[[ Input open ]]

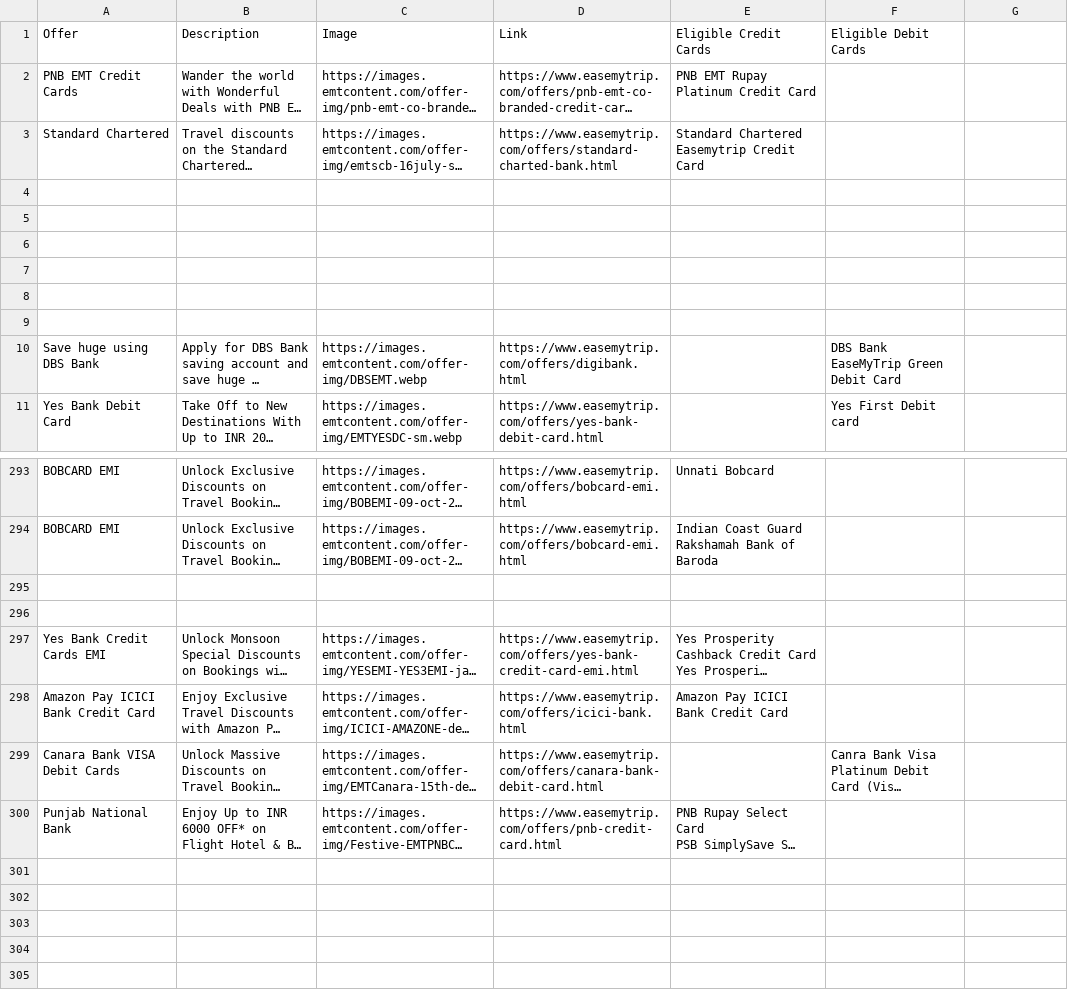
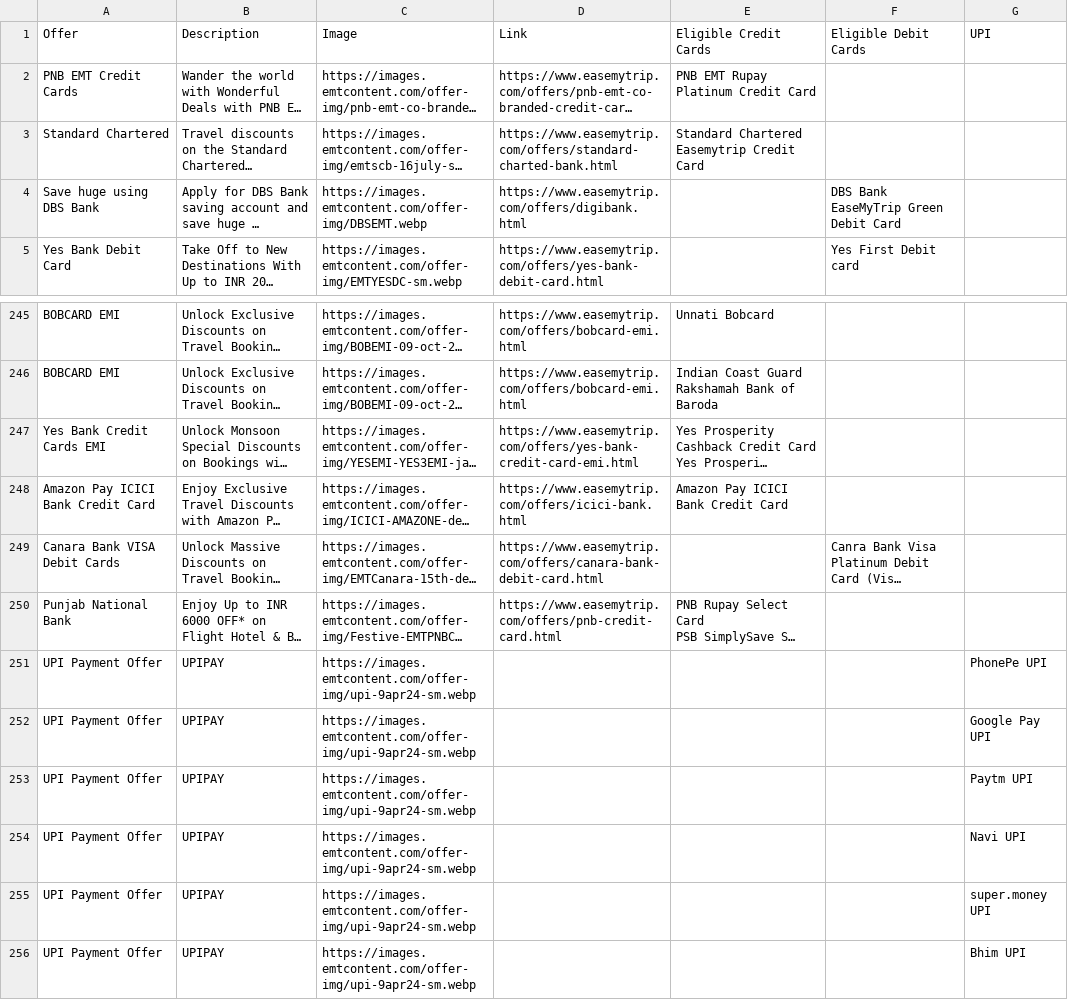
Before and after one commit to Myrupaya/airline-offers, a CSV file: public/easeMyTrip.csv, drawn as a sheet; only a part is shown, gaps mark what is left out; long unchanged cells end in …; removed rows and columns are numbered as before the commit, all else as after; the diff covers the shown part only; the diff names each change by its address in the sheet, - before the commit and + after, or states it on an @@ line.

```diff
--- a/public/easeMyTrip.csv
+++ b/public/easeMyTrip.csv
-G1: (empty)
+G1: UPI
-row 4: (empty)
-row 5: (empty)
-row 6: (empty)
-row 7: (empty)
-row 8: (empty)
-row 9: (empty)
-row 295: (empty)
-row 296: (empty)
+row 251: UPI Payment Offer | UPIPAY | https://images.emtcontent.com/offer-img/upi-9apr24-sm.webp |  |  |  | PhonePe UPI
+row 252: UPI Payment Offer | UPIPAY | https://images.emtcontent.com/offer-img/upi-9apr24-sm.webp |  |  |  | Google Pay UPI
+row 253: UPI Payment Offer | UPIPAY | https://images.emtcontent.com/offer-img/upi-9apr24-sm.webp |  |  |  | Paytm UPI
+row 254: UPI Payment Offer | UPIPAY | https://images.emtcontent.com/offer-img/upi-9apr24-sm.webp |  |  |  | Navi UPI
+row 255: UPI Payment Offer | UPIPAY | https://images.emtcontent.com/offer-img/upi-9apr24-sm.webp |  |  |  | super.money UPI
+row 256: UPI Payment Offer | UPIPAY | https://images.emtcontent.com/offer-img/upi-9apr24-sm.webp |  |  |  | Bhim UPI
```
Also changed, not shown: 42 removed rows elsewhere in this file, public/yatraDomestic.csv, public/yatraInternational.csv, 2 other files.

[[ Input closed ]]

=== What you have to do ===
All records above should be duplicated exactly, with the pictures omitted.

=== Output of the exercise ===
Before and after one commit to Myrupaya/airline-offers, a CSV file: public/easeMyTrip.csv, drawn as a sheet; only a part is shown, gaps mark what is left out; long unchanged cells end in …; removed rows and columns are numbered as before the commit, all else as after; the diff covers the shown part only; the diff names each change by its address in the sheet, - before the commit and + after, or states it on an @@ line.

```diff
--- a/public/easeMyTrip.csv
+++ b/public/easeMyTrip.csv
-G1: (empty)
+G1: UPI
-row 4: (empty)
-row 5: (empty)
-row 6: (empty)
-row 7: (empty)
-row 8: (empty)
-row 9: (empty)
-row 295: (empty)
-row 296: (empty)
+row 251: UPI Payment Offer | UPIPAY | https://images.emtcontent.com/offer-img/upi-9apr24-sm.webp |  |  |  | PhonePe UPI
+row 252: UPI Payment Offer | UPIPAY | https://images.emtcontent.com/offer-img/upi-9apr24-sm.webp |  |  |  | Google Pay UPI
+row 253: UPI Payment Offer | UPIPAY | https://images.emtcontent.com/offer-img/upi-9apr24-sm.webp |  |  |  | Paytm UPI
+row 254: UPI Payment Offer | UPIPAY | https://images.emtcontent.com/offer-img/upi-9apr24-sm.webp |  |  |  | Navi UPI
+row 255: UPI Payment Offer | UPIPAY | https://images.emtcontent.com/offer-img/upi-9apr24-sm.webp |  |  |  | super.money UPI
+row 256: UPI Payment Offer | UPIPAY | https://images.emtcontent.com/offer-img/upi-9apr24-sm.webp |  |  |  | Bhim UPI
```
Also changed, not shown: 42 removed rows elsewhere in this file, public/yatraDomestic.csv, public/yatraInternational.csv, 2 other files.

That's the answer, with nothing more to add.